Retype each entry below exactly as it stands.

[Extracted records — start]

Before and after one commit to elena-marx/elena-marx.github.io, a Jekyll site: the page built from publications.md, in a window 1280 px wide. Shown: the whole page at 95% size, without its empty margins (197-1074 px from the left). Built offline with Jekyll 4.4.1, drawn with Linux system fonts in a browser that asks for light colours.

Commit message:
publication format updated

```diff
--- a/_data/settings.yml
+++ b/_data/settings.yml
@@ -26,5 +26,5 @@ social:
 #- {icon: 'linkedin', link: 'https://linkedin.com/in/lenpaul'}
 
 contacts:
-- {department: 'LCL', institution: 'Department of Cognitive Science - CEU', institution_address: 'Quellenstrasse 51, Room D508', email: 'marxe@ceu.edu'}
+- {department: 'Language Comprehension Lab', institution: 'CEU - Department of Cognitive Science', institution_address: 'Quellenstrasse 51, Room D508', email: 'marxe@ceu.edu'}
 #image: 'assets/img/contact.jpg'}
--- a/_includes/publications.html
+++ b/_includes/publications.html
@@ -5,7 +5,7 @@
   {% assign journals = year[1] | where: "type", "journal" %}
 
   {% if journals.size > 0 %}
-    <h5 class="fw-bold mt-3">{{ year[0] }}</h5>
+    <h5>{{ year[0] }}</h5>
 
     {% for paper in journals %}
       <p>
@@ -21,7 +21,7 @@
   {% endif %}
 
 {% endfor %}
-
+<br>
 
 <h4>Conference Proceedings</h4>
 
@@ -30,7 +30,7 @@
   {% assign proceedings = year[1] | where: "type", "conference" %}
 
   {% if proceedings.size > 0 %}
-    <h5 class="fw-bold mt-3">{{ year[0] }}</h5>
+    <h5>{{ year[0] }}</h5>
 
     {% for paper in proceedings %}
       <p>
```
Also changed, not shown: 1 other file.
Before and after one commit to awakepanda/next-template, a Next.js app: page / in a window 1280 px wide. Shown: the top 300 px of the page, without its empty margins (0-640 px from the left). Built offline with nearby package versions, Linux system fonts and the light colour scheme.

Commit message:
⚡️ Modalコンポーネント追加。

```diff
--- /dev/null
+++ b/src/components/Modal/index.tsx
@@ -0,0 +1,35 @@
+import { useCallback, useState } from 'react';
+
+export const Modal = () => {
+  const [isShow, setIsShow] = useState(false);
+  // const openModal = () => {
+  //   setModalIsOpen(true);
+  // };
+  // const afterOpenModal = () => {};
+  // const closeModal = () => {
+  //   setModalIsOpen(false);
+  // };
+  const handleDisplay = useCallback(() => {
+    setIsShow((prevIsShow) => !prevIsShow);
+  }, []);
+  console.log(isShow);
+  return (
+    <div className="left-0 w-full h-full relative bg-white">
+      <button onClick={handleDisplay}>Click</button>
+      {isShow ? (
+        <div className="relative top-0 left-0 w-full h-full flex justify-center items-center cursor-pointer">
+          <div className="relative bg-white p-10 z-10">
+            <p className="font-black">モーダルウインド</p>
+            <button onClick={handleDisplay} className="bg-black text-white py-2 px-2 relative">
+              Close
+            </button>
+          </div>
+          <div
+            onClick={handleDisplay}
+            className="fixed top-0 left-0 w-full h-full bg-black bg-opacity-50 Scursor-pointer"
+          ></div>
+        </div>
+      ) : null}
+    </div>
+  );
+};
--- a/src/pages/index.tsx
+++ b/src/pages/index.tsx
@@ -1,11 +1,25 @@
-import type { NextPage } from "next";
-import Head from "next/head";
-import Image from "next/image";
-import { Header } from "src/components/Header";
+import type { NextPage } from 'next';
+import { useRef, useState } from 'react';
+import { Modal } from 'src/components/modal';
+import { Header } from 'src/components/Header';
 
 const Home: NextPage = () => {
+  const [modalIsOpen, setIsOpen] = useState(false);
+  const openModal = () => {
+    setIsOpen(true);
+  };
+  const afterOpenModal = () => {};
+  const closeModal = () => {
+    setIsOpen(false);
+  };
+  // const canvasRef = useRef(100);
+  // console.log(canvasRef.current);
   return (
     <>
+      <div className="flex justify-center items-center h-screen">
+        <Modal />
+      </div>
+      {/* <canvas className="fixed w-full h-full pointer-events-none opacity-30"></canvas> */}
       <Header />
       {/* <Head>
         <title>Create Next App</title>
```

[Extracted records — finish]

== Solution for this problem ==
Before and after one commit to elena-marx/elena-marx.github.io, a Jekyll site: the page built from publications.md, in a window 1280 px wide. Shown: the whole page at 95% size, without its empty margins (197-1074 px from the left). Built offline with Jekyll 4.4.1, drawn with Linux system fonts in a browser that asks for light colours.

Commit message:
publication format updated

```diff
--- a/_data/settings.yml
+++ b/_data/settings.yml
@@ -26,5 +26,5 @@ social:
 #- {icon: 'linkedin', link: 'https://linkedin.com/in/lenpaul'}
 
 contacts:
-- {department: 'LCL', institution: 'Department of Cognitive Science - CEU', institution_address: 'Quellenstrasse 51, Room D508', email: 'marxe@ceu.edu'}
+- {department: 'Language Comprehension Lab', institution: 'CEU - Department of Cognitive Science', institution_address: 'Quellenstrasse 51, Room D508', email: 'marxe@ceu.edu'}
 #image: 'assets/img/contact.jpg'}
--- a/_includes/publications.html
+++ b/_includes/publications.html
@@ -5,7 +5,7 @@
   {% assign journals = year[1] | where: "type", "journal" %}
 
   {% if journals.size > 0 %}
-    <h5 class="fw-bold mt-3">{{ year[0] }}</h5>
+    <h5>{{ year[0] }}</h5>
 
     {% for paper in journals %}
       <p>
@@ -21,7 +21,7 @@
   {% endif %}
 
 {% endfor %}
-
+<br>
 
 <h4>Conference Proceedings</h4>
 
@@ -30,7 +30,7 @@
   {% assign proceedings = year[1] | where: "type", "conference" %}
 
   {% if proceedings.size > 0 %}
-    <h5 class="fw-bold mt-3">{{ year[0] }}</h5>
+    <h5>{{ year[0] }}</h5>
 
     {% for paper in proceedings %}
       <p>
```
Also changed, not shown: 1 other file.
Before and after one commit to awakepanda/next-template, a Next.js app: page / in a window 1280 px wide. Shown: the top 300 px of the page, without its empty margins (0-640 px from the left). Built offline with nearby package versions, Linux system fonts and the light colour scheme.

Commit message:
⚡️ Modalコンポーネント追加。

```diff
--- /dev/null
+++ b/src/components/Modal/index.tsx
@@ -0,0 +1,35 @@
+import { useCallback, useState } from 'react';
+
+export const Modal = () => {
+  const [isShow, setIsShow] = useState(false);
+  // const openModal = () => {
+  //   setModalIsOpen(true);
+  // };
+  // const afterOpenModal = () => {};
+  // const closeModal = () => {
+  //   setModalIsOpen(false);
+  // };
+  const handleDisplay = useCallback(() => {
+    setIsShow((prevIsShow) => !prevIsShow);
+  }, []);
+  console.log(isShow);
+  return (
+    <div className="left-0 w-full h-full relative bg-white">
+      <button onClick={handleDisplay}>Click</button>
+      {isShow ? (
+        <div className="relative top-0 left-0 w-full h-full flex justify-center items-center cursor-pointer">
+          <div className="relative bg-white p-10 z-10">
+            <p className="font-black">モーダルウインド</p>
+            <button onClick={handleDisplay} className="bg-black text-white py-2 px-2 relative">
+              Close
+            </button>
+          </div>
+          <div
+            onClick={handleDisplay}
+            className="fixed top-0 left-0 w-full h-full bg-black bg-opacity-50 Scursor-pointer"
+          ></div>
+        </div>
+      ) : null}
+    </div>
+  );
+};
--- a/src/pages/index.tsx
+++ b/src/pages/index.tsx
@@ -1,11 +1,25 @@
-import type { NextPage } from "next";
-import Head from "next/head";
-import Image from "next/image";
-import { Header } from "src/components/Header";
+import type { NextPage } from 'next';
+import { useRef, useState } from 'react';
+import { Modal } from 'src/components/modal';
+import { Header } from 'src/components/Header';
 
 const Home: NextPage = () => {
+  const [modalIsOpen, setIsOpen] = useState(false);
+  const openModal = () => {
+    setIsOpen(true);
+  };
+  const afterOpenModal = () => {};
+  const closeModal = () => {
+    setIsOpen(false);
+  };
+  // const canvasRef = useRef(100);
+  // console.log(canvasRef.current);
   return (
     <>
+      <div className="flex justify-center items-center h-screen">
+        <Modal />
+      </div>
+      {/* <canvas className="fixed w-full h-full pointer-events-none opacity-30"></canvas> */}
       <Header />
       {/* <Head>
         <title>Create Next App</title>
```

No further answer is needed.